Although this is a simplified version, every thing you consume gets broken down and utilized into three main subgroups: Carbohydrates, fats, and proteins. The first thing I’d like you to notice in the table above is the Fat to Carbohydrate percentage used at ½ intensity (lines 1+2 in blue). The energy consumption equates equally to about 50%-50% in energy usage between fat and carbohydrate while engaged in slower exercise.
The next thing I’d like to compare is the percentage of Fat consumed at ¾ intensity (fast) to the percentage of Fat used at ½ intensity (slow). You can see that the percentage of fat burned at ½ intensity (slow) is 10% greater than the 40 % of fat burned at ¾ intensity (fast). A conclusion that could be made from this is that one burns more fat at lower exercise intensities. Now let’s look a little closer.
Next, if you look at the total calories used for each intensity you’ll notice that more calories are used in all components of the ¾ intensity (fast). Your body requires more energy and more calories to perform more difficult work. Even though you burn a higher percentage of fat to carbohydrate calories at low intensity, the absolute value of fat calories burned at the high intensity is greater. What does all this mean?
If your goal is to loose fat, then the high intensity training is what will lean out the body and give you that toned look. If you at first have trouble maintaining hard intensities, try doing some interval training where you perform periods of alternating fast and slow intensities.
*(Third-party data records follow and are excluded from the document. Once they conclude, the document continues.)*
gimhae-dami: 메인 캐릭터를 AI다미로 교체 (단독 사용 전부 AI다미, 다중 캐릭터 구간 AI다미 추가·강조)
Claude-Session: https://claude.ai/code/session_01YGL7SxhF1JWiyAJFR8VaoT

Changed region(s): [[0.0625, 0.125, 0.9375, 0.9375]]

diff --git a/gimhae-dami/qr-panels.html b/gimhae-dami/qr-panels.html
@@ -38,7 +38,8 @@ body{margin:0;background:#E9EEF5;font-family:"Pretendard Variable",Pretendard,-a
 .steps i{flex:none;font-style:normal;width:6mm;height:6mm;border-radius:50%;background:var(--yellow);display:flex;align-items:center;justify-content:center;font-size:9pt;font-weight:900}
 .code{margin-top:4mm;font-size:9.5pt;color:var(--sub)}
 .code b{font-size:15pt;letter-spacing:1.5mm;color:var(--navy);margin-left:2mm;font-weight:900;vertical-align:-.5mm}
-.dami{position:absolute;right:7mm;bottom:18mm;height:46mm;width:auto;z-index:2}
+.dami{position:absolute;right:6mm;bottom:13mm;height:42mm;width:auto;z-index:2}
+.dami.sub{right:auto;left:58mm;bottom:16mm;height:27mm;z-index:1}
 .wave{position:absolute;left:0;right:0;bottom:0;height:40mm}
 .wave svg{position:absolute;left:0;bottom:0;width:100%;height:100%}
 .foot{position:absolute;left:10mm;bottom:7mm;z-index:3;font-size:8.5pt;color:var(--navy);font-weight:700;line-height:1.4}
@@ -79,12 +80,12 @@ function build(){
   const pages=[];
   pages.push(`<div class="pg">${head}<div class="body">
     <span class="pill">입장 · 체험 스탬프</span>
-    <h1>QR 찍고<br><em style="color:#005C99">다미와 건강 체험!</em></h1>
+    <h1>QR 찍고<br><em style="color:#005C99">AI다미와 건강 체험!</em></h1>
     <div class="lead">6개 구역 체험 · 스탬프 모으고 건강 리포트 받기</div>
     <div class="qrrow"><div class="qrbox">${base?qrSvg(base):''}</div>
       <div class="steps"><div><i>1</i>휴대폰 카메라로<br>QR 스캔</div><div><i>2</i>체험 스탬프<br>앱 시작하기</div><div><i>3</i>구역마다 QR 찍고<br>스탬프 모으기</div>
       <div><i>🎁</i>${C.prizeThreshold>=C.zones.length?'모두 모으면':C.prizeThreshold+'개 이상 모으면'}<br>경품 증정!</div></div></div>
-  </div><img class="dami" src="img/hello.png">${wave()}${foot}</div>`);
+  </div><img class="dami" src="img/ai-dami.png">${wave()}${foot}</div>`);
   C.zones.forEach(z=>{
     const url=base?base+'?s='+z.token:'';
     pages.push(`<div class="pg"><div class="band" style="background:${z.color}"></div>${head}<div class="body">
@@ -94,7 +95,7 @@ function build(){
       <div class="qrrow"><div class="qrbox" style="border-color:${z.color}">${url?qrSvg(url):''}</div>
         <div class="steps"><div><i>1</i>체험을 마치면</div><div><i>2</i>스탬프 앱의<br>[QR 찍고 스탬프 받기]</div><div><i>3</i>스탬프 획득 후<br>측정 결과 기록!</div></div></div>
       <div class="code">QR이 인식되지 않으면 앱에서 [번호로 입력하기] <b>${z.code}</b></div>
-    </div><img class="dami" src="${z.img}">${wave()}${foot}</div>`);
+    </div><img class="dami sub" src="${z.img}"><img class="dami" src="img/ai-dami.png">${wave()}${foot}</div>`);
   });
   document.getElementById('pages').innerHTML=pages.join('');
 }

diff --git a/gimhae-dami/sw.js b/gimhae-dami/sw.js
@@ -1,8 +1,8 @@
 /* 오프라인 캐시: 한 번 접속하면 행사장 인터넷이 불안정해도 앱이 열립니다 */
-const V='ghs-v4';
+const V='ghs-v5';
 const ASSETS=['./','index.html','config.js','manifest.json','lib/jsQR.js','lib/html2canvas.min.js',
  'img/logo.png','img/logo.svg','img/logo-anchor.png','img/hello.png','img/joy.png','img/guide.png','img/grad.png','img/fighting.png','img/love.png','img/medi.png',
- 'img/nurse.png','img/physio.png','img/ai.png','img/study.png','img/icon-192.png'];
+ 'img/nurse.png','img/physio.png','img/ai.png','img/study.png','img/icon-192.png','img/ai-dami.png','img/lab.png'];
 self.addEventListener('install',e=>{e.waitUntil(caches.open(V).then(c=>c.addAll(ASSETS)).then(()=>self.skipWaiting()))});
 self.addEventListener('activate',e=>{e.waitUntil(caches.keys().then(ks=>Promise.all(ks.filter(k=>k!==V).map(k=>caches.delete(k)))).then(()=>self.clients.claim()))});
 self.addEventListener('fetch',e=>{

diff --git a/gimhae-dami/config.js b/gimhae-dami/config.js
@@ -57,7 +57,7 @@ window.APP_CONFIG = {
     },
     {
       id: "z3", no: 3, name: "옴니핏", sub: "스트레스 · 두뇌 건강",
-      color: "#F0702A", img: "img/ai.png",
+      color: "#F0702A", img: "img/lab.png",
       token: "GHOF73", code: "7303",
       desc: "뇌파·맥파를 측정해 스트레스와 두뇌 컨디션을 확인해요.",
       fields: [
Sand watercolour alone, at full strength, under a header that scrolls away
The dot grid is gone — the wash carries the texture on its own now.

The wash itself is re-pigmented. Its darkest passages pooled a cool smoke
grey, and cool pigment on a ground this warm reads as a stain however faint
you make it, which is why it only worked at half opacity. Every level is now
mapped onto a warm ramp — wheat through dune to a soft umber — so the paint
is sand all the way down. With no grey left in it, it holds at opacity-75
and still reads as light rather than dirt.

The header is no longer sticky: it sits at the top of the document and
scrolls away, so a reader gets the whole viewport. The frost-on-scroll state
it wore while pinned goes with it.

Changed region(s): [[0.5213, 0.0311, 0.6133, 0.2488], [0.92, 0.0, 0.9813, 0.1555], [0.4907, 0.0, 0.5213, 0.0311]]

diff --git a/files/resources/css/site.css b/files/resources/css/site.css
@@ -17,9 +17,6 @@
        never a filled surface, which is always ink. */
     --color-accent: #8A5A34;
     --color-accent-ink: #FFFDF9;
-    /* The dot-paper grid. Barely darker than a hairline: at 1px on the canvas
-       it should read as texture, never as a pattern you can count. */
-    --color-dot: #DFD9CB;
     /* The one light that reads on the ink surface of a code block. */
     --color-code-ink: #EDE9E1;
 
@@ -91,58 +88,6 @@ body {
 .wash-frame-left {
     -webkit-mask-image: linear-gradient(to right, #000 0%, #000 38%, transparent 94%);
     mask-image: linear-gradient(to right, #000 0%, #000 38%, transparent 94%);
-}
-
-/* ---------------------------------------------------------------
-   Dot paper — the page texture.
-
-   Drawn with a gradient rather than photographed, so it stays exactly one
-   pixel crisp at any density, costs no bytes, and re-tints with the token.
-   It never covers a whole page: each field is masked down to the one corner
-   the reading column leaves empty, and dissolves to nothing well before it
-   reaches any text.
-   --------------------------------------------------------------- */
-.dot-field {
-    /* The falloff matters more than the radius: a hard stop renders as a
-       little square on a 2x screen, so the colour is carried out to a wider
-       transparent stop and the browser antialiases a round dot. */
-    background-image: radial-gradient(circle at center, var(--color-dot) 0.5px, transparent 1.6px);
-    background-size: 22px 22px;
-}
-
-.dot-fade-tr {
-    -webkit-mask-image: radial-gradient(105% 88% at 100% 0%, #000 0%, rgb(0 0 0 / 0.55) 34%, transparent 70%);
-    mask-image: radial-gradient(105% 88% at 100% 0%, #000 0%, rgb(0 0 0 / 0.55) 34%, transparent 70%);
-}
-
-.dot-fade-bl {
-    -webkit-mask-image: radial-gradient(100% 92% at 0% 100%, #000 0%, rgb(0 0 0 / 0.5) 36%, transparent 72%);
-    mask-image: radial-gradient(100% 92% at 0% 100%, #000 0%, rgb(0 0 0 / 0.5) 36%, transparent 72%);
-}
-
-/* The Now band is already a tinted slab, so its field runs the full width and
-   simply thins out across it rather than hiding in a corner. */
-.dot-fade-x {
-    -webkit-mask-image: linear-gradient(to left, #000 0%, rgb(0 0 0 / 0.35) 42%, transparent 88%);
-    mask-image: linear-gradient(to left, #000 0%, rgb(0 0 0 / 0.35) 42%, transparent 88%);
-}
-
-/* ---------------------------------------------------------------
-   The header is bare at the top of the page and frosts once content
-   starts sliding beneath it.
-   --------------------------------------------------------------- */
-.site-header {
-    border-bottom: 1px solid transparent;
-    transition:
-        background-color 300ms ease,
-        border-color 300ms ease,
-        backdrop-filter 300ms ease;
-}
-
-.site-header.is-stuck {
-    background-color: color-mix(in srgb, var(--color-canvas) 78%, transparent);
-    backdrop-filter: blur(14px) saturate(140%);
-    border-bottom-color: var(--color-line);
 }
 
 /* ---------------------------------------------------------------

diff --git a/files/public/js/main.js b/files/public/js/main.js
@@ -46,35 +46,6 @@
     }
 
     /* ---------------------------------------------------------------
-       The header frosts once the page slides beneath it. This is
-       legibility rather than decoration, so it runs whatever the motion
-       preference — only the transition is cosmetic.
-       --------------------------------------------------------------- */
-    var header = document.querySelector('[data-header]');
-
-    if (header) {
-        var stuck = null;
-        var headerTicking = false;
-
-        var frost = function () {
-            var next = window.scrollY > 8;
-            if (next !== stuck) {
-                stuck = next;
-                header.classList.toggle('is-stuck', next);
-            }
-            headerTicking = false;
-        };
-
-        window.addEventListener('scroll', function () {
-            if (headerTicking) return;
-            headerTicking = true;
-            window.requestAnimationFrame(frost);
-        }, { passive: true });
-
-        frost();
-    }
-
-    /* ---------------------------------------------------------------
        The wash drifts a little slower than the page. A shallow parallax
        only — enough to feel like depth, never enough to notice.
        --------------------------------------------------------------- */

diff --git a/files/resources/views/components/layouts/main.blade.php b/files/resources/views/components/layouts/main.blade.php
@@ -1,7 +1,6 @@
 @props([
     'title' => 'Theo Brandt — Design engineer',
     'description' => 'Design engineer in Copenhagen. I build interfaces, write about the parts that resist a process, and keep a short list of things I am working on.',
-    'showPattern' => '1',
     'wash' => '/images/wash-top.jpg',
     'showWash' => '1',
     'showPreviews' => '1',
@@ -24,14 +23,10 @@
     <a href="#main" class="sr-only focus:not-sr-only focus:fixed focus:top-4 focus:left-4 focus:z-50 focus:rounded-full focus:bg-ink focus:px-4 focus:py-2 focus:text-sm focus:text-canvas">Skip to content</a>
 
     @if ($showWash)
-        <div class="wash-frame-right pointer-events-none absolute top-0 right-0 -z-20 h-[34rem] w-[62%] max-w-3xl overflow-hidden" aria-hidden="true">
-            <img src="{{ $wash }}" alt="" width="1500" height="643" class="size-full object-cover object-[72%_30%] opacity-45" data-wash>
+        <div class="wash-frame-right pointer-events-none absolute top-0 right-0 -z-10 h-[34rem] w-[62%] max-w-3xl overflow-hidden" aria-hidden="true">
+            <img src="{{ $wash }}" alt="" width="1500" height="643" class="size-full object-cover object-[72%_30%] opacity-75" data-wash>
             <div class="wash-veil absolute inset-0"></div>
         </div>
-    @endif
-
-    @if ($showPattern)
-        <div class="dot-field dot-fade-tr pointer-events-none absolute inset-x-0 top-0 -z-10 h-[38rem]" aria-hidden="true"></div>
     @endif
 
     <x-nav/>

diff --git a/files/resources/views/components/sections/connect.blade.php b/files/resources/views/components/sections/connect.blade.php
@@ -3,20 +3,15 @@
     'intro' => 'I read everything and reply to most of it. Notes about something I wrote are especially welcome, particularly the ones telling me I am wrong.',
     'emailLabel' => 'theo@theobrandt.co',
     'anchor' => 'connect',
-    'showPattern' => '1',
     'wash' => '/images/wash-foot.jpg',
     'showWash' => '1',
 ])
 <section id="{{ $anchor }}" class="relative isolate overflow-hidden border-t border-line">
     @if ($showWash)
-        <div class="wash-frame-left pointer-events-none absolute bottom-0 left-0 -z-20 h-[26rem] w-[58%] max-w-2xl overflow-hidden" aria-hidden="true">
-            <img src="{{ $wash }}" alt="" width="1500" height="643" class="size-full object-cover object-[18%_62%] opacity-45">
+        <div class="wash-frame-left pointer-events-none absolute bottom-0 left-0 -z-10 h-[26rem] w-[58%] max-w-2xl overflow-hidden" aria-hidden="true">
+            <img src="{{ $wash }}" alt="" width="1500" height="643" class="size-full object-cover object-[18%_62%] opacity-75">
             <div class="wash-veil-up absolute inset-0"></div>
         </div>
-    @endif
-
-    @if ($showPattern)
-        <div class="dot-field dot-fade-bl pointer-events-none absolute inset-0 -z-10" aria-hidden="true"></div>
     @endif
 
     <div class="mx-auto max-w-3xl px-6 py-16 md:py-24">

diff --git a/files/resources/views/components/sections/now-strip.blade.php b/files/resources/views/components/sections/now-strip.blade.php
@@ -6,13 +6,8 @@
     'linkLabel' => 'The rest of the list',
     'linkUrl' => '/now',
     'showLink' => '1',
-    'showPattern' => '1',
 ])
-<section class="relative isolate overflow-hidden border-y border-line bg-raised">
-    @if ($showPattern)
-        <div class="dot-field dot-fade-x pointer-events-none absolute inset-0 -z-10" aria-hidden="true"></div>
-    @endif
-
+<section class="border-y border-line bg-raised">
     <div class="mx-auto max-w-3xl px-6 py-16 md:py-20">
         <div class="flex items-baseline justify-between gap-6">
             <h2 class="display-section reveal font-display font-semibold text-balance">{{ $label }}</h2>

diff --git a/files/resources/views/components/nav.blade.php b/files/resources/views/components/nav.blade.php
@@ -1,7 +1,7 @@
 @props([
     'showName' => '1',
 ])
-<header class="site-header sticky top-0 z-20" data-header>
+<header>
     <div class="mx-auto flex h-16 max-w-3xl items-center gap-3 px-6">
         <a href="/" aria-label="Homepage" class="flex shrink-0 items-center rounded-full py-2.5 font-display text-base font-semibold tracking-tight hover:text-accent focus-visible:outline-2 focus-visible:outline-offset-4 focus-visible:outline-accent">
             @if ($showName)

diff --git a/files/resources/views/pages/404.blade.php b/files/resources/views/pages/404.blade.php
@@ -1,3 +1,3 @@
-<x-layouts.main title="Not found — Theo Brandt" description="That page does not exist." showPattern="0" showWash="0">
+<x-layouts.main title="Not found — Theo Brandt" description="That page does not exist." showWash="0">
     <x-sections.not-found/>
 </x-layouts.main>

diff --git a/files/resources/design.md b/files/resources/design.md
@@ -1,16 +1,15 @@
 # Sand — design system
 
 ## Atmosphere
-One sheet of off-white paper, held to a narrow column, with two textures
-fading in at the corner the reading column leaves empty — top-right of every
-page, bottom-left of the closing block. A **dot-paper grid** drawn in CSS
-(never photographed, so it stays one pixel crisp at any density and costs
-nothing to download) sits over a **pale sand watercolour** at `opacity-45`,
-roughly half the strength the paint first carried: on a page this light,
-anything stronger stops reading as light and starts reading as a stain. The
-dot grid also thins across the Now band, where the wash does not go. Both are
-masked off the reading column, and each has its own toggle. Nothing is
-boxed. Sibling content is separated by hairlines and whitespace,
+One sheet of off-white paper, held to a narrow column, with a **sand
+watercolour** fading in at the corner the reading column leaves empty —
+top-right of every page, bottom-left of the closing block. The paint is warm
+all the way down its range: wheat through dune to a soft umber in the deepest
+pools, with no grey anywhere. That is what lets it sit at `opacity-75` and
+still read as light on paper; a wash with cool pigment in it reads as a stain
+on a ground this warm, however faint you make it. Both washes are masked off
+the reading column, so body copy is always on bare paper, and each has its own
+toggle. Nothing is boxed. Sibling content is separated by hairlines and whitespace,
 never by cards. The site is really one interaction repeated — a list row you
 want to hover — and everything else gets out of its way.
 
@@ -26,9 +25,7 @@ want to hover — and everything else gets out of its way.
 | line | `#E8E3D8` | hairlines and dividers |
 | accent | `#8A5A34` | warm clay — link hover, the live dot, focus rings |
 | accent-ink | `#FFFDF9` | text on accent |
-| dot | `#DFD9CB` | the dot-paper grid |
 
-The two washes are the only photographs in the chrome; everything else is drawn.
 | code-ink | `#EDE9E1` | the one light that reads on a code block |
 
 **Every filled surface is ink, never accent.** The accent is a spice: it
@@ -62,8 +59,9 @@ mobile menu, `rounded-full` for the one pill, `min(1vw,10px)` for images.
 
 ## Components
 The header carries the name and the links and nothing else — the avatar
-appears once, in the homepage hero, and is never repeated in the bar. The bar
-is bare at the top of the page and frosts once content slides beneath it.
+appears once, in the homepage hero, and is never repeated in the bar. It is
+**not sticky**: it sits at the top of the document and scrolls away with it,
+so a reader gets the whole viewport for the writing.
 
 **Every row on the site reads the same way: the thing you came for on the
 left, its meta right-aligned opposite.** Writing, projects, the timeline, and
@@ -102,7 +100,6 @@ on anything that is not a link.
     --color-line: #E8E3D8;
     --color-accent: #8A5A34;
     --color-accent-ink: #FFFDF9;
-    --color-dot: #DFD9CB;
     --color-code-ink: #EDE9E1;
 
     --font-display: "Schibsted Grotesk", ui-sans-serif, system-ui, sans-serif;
Last, if you don’t feel comfortable pushing yourself hard, just remember every intensity burns the fat.. but you may have to put in more time at slow intensities to get the same results.